Start of SOURCE RECORDS
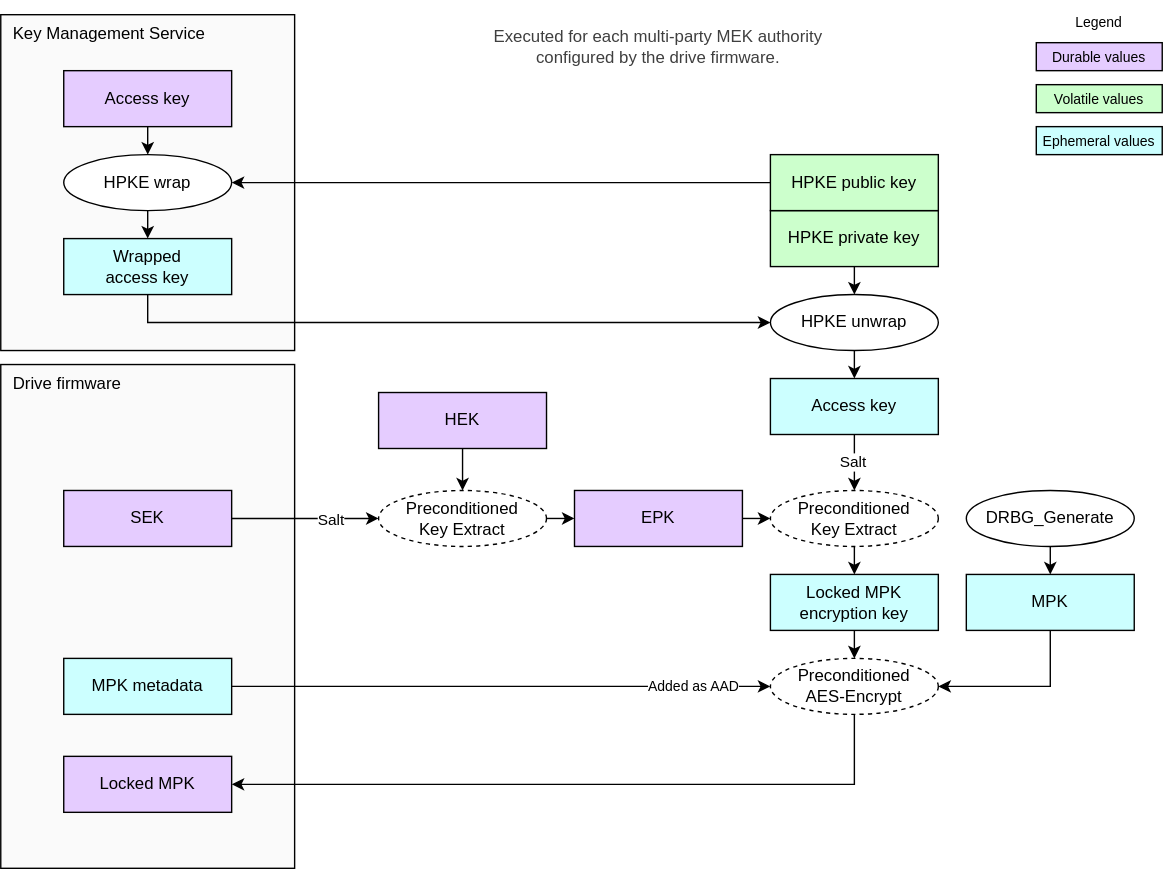
chipsalliance/Caliptra keeps this draw.io diagram as doc/ocp_lock/diagrams/mpk_generate.drawio.svg. Above is the earlier version. Source tidied: cells renumbered, new cells last; positions are measured from the earlier drawing's top-left corner, leaving out a move shared by most shapes.
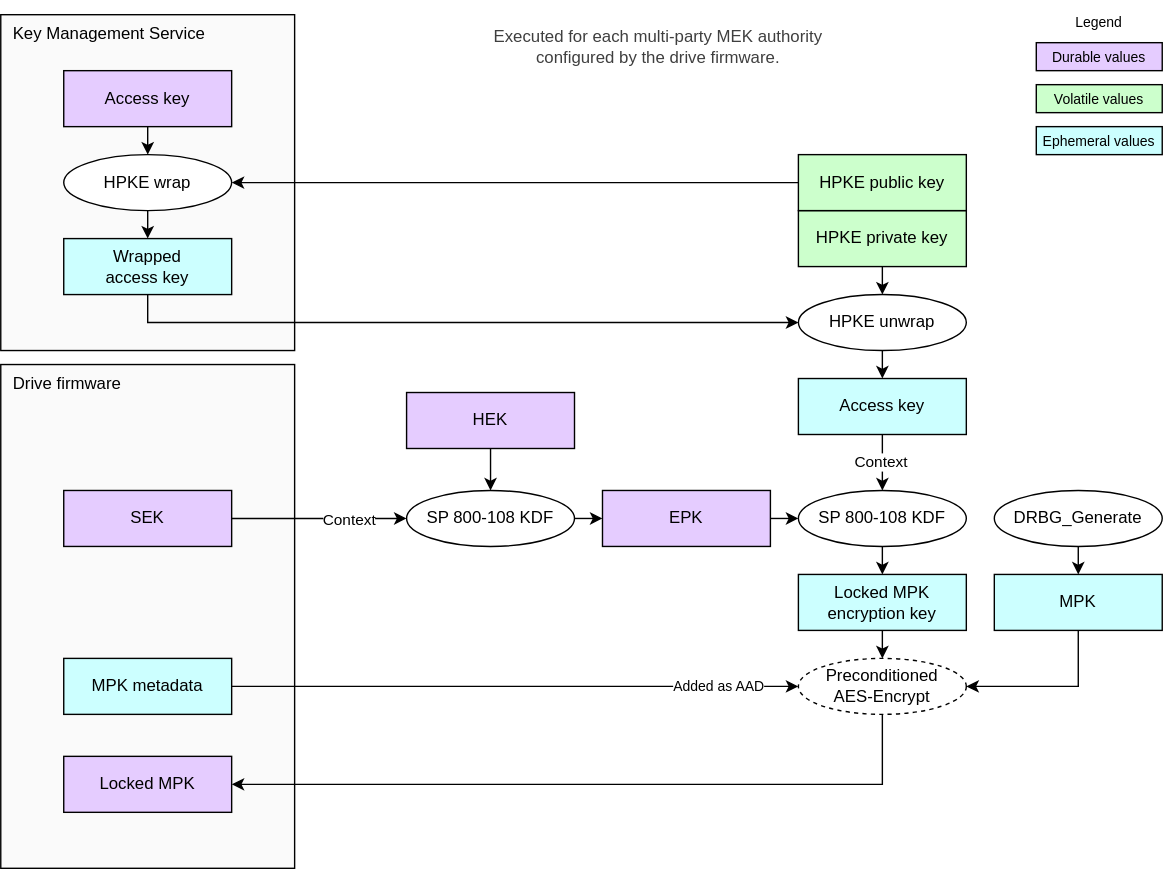
After the commit.

Commit message:
Simplify LOCK to avoid use of preconditioned-key-extract. (#553)

Change to the diagram source:
```diff
@@ -15,19 +15,19 @@
       <mxGeometry relative="1" as="geometry" />
     </mxCell>
     <mxCell id="6" value="&lt;div&gt;&lt;font color=&quot;#000000&quot;&gt;HEK&lt;/font&gt;&lt;/div&gt;" style="rounded=0;whiteSpace=wrap;html=1;align=center;verticalAlign=middle;shadow=0;glass=0;spacingLeft=0;spacingBottom=0;spacingTop=0;fillColor=#E5CCFF;" parent="1" vertex="1">
-      <mxGeometry x="270" y="280" width="120" height="40" as="geometry" />
+      <mxGeometry x="290" y="280" width="120" height="40" as="geometry" />
     </mxCell>
     <mxCell id="7" style="edgeStyle=none;html=1;exitX=0.5;exitY=1;exitDx=0;exitDy=0;entryX=0.5;entryY=0;entryDx=0;entryDy=0;" parent="1" edge="1" source="8" target="10">
       <mxGeometry relative="1" as="geometry" />
     </mxCell>
     <mxCell id="8" value="&lt;div&gt;&lt;font color=&quot;#000000&quot;&gt;Locked MPK encryption key&lt;/font&gt;&lt;/div&gt;" style="rounded=0;whiteSpace=wrap;html=1;align=center;verticalAlign=middle;shadow=0;glass=0;spacingLeft=0;spacingBottom=0;spacingTop=0;fillColor=#CCFFFF;" parent="1" vertex="1">
-      <mxGeometry x="550" y="410" width="120" height="40" as="geometry" />
+      <mxGeometry x="570" y="410" width="120" height="40" as="geometry" />
     </mxCell>
     <mxCell id="9" value="&lt;div&gt;&lt;font color=&quot;#000000&quot;&gt;Access key&lt;/font&gt;&lt;/div&gt;" style="rounded=0;whiteSpace=wrap;html=1;align=center;verticalAlign=middle;shadow=0;glass=0;spacingLeft=0;spacingBottom=0;spacingTop=0;fillColor=#CCFFFF;" parent="1" vertex="1">
-      <mxGeometry x="550" y="270" width="120" height="40" as="geometry" />
+      <mxGeometry x="570" y="270" width="120" height="40" as="geometry" />
     </mxCell>
     <mxCell id="10" value="Preconditioned&lt;div&gt;AES-Encrypt&lt;/div&gt;" style="ellipse;whiteSpace=wrap;html=1;fillColor=#FFFFFF;dashed=1;" parent="1" vertex="1">
-      <mxGeometry x="550" y="470" width="120" height="40" as="geometry" />
+      <mxGeometry x="570" y="470" width="120" height="40" as="geometry" />
     </mxCell>
     <mxCell id="11" style="endArrow=none;html=1;exitX=1;exitY=0.5;exitDx=0;exitDy=0;entryX=0.5;entryY=1;entryDx=0;entryDy=0;startArrow=classic;startFill=1;endFill=0;endSize=6;startSize=6;rounded=0;edgeStyle=orthogonalEdgeStyle;" parent="1" edge="1" source="4" target="10">
       <mxGeometry relative="1" as="geometry" />
@@ -36,16 +36,16 @@
       <mxGeometry relative="1" as="geometry" />
     </mxCell>
     <mxCell id="13" value="&lt;div&gt;&lt;font color=&quot;#000000&quot;&gt;MPK&lt;/font&gt;&lt;/div&gt;" style="rounded=0;whiteSpace=wrap;html=1;align=center;verticalAlign=middle;shadow=0;glass=0;spacingLeft=0;spacingBottom=0;spacingTop=0;fillColor=#CCFFFF;" parent="1" vertex="1">
-      <mxGeometry x="690" y="410" width="120" height="40" as="geometry" />
+      <mxGeometry x="710" y="410" width="120" height="40" as="geometry" />
     </mxCell>
     <mxCell id="14" style="endArrow=none;html=1;exitX=1;exitY=0.5;exitDx=0;exitDy=0;entryX=0.5;entryY=1;entryDx=0;entryDy=0;startArrow=classic;startFill=1;endFill=0;endSize=6;startSize=6;rounded=0;edgeStyle=orthogonalEdgeStyle;" parent="1" edge="1" source="10" target="13">
       <mxGeometry relative="1" as="geometry" />
     </mxCell>
     <mxCell id="15" value="&lt;div&gt;&lt;font color=&quot;#000000&quot;&gt;HPKE private key&lt;/font&gt;&lt;/div&gt;" style="rounded=0;whiteSpace=wrap;html=1;align=center;verticalAlign=middle;shadow=0;glass=0;spacingLeft=0;spacingBottom=0;spacingTop=0;fillColor=#CCFFCC;" parent="1" vertex="1">
-      <mxGeometry x="550" y="150" width="120" height="40" as="geometry" />
+      <mxGeometry x="570" y="150" width="120" height="40" as="geometry" />
     </mxCell>
     <mxCell id="16" value="HPKE unwrap" style="ellipse;whiteSpace=wrap;html=1;fillColor=#FFFFFF;" parent="1" vertex="1">
-      <mxGeometry x="550" y="210" width="120" height="40" as="geometry" />
+      <mxGeometry x="570" y="210" width="120" height="40" as="geometry" />
     </mxCell>
     <mxCell id="17" style="endArrow=classic;html=1;exitX=0.5;exitY=1;exitDx=0;exitDy=0;endSize=6;startSize=6;" parent="1" edge="1" source="16" target="9">
       <mxGeometry relative="1" as="geometry" />
@@ -57,7 +57,7 @@
       <mxGeometry x="45" y="110" width="120" height="40" as="geometry" />
     </mxCell>
     <mxCell id="20" value="&lt;div&gt;&lt;font color=&quot;#000000&quot;&gt;HPKE public key&lt;/font&gt;&lt;/div&gt;" style="rounded=0;whiteSpace=wrap;html=1;align=center;verticalAlign=middle;shadow=0;glass=0;spacingLeft=0;spacingBottom=0;spacingTop=0;fillColor=#CCFFCC;" parent="1" vertex="1">
-      <mxGeometry x="550" y="110" width="120" height="40" as="geometry" />
+      <mxGeometry x="570" y="110" width="120" height="40" as="geometry" />
     </mxCell>
     <mxCell id="21" style="endArrow=classic;html=1;rounded=0;endSize=6;startSize=6;exitX=0;exitY=0.5;exitDx=0;exitDy=0;entryX=1;entryY=0.5;entryDx=0;entryDy=0;" parent="1" edge="1" source="20" target="19">
       <mxGeometry relative="1" as="geometry" />
@@ -88,7 +88,7 @@
       <mxGeometry relative="1" as="geometry" />
     </mxCell>
     <mxCell id="29" value="DRBG_Generate" style="ellipse;whiteSpace=wrap;html=1;fillColor=#FFFFFF;" parent="1" vertex="1">
-      <mxGeometry x="690" y="350" width="120" height="40" as="geometry" />
+      <mxGeometry x="710" y="350" width="120" height="40" as="geometry" />
     </mxCell>
     <mxCell id="30" value="&lt;div&gt;&lt;font color=&quot;#000000&quot;&gt;Volatile values&lt;/font&gt;&lt;/div&gt;" style="rounded=0;whiteSpace=wrap;html=1;align=center;verticalAlign=middle;shadow=0;glass=0;spacingLeft=0;spacingBottom=0;spacingTop=0;fillColor=#CCFFCC;fontSize=10;" parent="1" vertex="1">
       <mxGeometry x="740" y="60" width="90" height="20" as="geometry" />
@@ -105,11 +105,6 @@
     <mxCell id="34" style="edgeStyle=none;html=1;exitX=1;exitY=0.5;exitDx=0;exitDy=0;entryX=0;entryY=0.5;entryDx=0;entryDy=0;" parent="1" edge="1" source="36" target="41">
       <mxGeometry relative="1" as="geometry" />
     </mxCell>
-    <mxCell id="35" value="Salt" style="edgeLabel;html=1;align=center;verticalAlign=middle;" parent="34" vertex="1">
-      <mxGeometry x="0.24" y="1" relative="1" as="geometry">
-        <mxPoint x="5" y="1" as="offset" />
-      </mxGeometry>
-    </mxCell>
     <mxCell id="36" value="&lt;div&gt;&lt;font color=&quot;#000000&quot;&gt;SEK&lt;/font&gt;&lt;/div&gt;" style="rounded=0;whiteSpace=wrap;html=1;align=center;verticalAlign=middle;shadow=0;glass=0;spacingLeft=0;spacingBottom=0;spacingTop=0;fillColor=#E5CCFF;" parent="1" vertex="1">
       <mxGeometry x="45" y="350" width="120" height="40" as="geometry" />
     </mxCell>
@@ -127,23 +122,26 @@
     <mxCell id="40" style="edgeStyle=none;html=1;exitX=1;exitY=0.5;exitDx=0;exitDy=0;entryX=0;entryY=0.5;entryDx=0;entryDy=0;" parent="1" edge="1" source="41" target="43">
       <mxGeometry relative="1" as="geometry" />
     </mxCell>
-    <mxCell id="41" value="&lt;span style=&quot;color: rgb(0, 0, 0);&quot;&gt;Preconditioned&lt;/span&gt;&lt;div&gt;Key Extract&lt;/div&gt;" style="ellipse;whiteSpace=wrap;html=1;fillColor=#FFFFFF;dashed=1;" parent="1" vertex="1">
-      <mxGeometry x="270" y="350" width="120" height="40" as="geometry" />
+    <mxCell id="41" value="SP 800-108 KDF" style="ellipse;whiteSpace=wrap;html=1;fillColor=#FFFFFF;" parent="1" vertex="1">
+      <mxGeometry x="290" y="350" width="120" height="40" as="geometry" />
     </mxCell>
     <mxCell id="42" style="edgeStyle=none;html=1;exitX=1;exitY=0.5;exitDx=0;exitDy=0;entryX=0;entryY=0.5;entryDx=0;entryDy=0;" parent="1" edge="1" source="43" target="44">
       <mxGeometry relative="1" as="geometry" />
     </mxCell>
     <mxCell id="43" value="&lt;div&gt;&lt;font color=&quot;#000000&quot;&gt;EPK&lt;/font&gt;&lt;/div&gt;" style="rounded=0;whiteSpace=wrap;html=1;align=center;verticalAlign=middle;shadow=0;glass=0;spacingLeft=0;spacingBottom=0;spacingTop=0;fillColor=#E5CCFF;" parent="1" vertex="1">
-      <mxGeometry x="410" y="350" width="120" height="40" as="geometry" />
+      <mxGeometry x="430" y="350" width="120" height="40" as="geometry" />
     </mxCell>
-    <mxCell id="44" value="&lt;span style=&quot;color: rgb(0, 0, 0);&quot;&gt;Preconditioned&lt;/span&gt;&lt;div&gt;Key Extract&lt;/div&gt;" style="ellipse;whiteSpace=wrap;html=1;fillColor=#FFFFFF;dashed=1;" parent="1" vertex="1">
-      <mxGeometry x="550" y="350" width="120" height="40" as="geometry" />
+    <mxCell id="44" value="&lt;span style=&quot;color: rgb(0, 0, 0);&quot;&gt;SP 800-108 KDF&lt;/span&gt;" style="ellipse;whiteSpace=wrap;html=1;fillColor=#FFFFFF;" parent="1" vertex="1">
+      <mxGeometry x="570" y="350" width="120" height="40" as="geometry" />
     </mxCell>
     <mxCell id="45" style="edgeStyle=none;html=1;entryX=0.5;entryY=0;entryDx=0;entryDy=0;exitX=0.5;exitY=1;exitDx=0;exitDy=0;" parent="1" edge="1" source="9" target="44">
       <mxGeometry relative="1" as="geometry" />
     </mxCell>
-    <mxCell id="46" value="Salt" style="edgeLabel;html=1;align=center;verticalAlign=middle;" parent="45" vertex="1">
+    <mxCell id="46" value="Context" style="edgeLabel;html=1;align=center;verticalAlign=middle;" parent="45" vertex="1">
       <mxGeometry x="-0.05" y="-2" relative="1" as="geometry" />
     </mxCell>
+    <mxCell id="35" value="Context" style="edgeLabel;html=1;align=center;verticalAlign=middle;" parent="1" vertex="1">
+      <mxGeometry x="248" y="370" as="geometry" />
+    </mxCell>
   </root>
 </mxGraphModel>
```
End of SOURCE RECORDS
YOUR OBJECTIVE. Take from the entries every line that has the string "Salt".

TASK RESPONSE.
-    <mxCell id="35" value="Salt" style="edgeLabel;html=1;align=center;verticalAlign=middle;" parent="34" vertex="1">
-    <mxCell id="46" value="Salt" style="edgeLabel;html=1;align=center;verticalAlign=middle;" parent="45" vertex="1">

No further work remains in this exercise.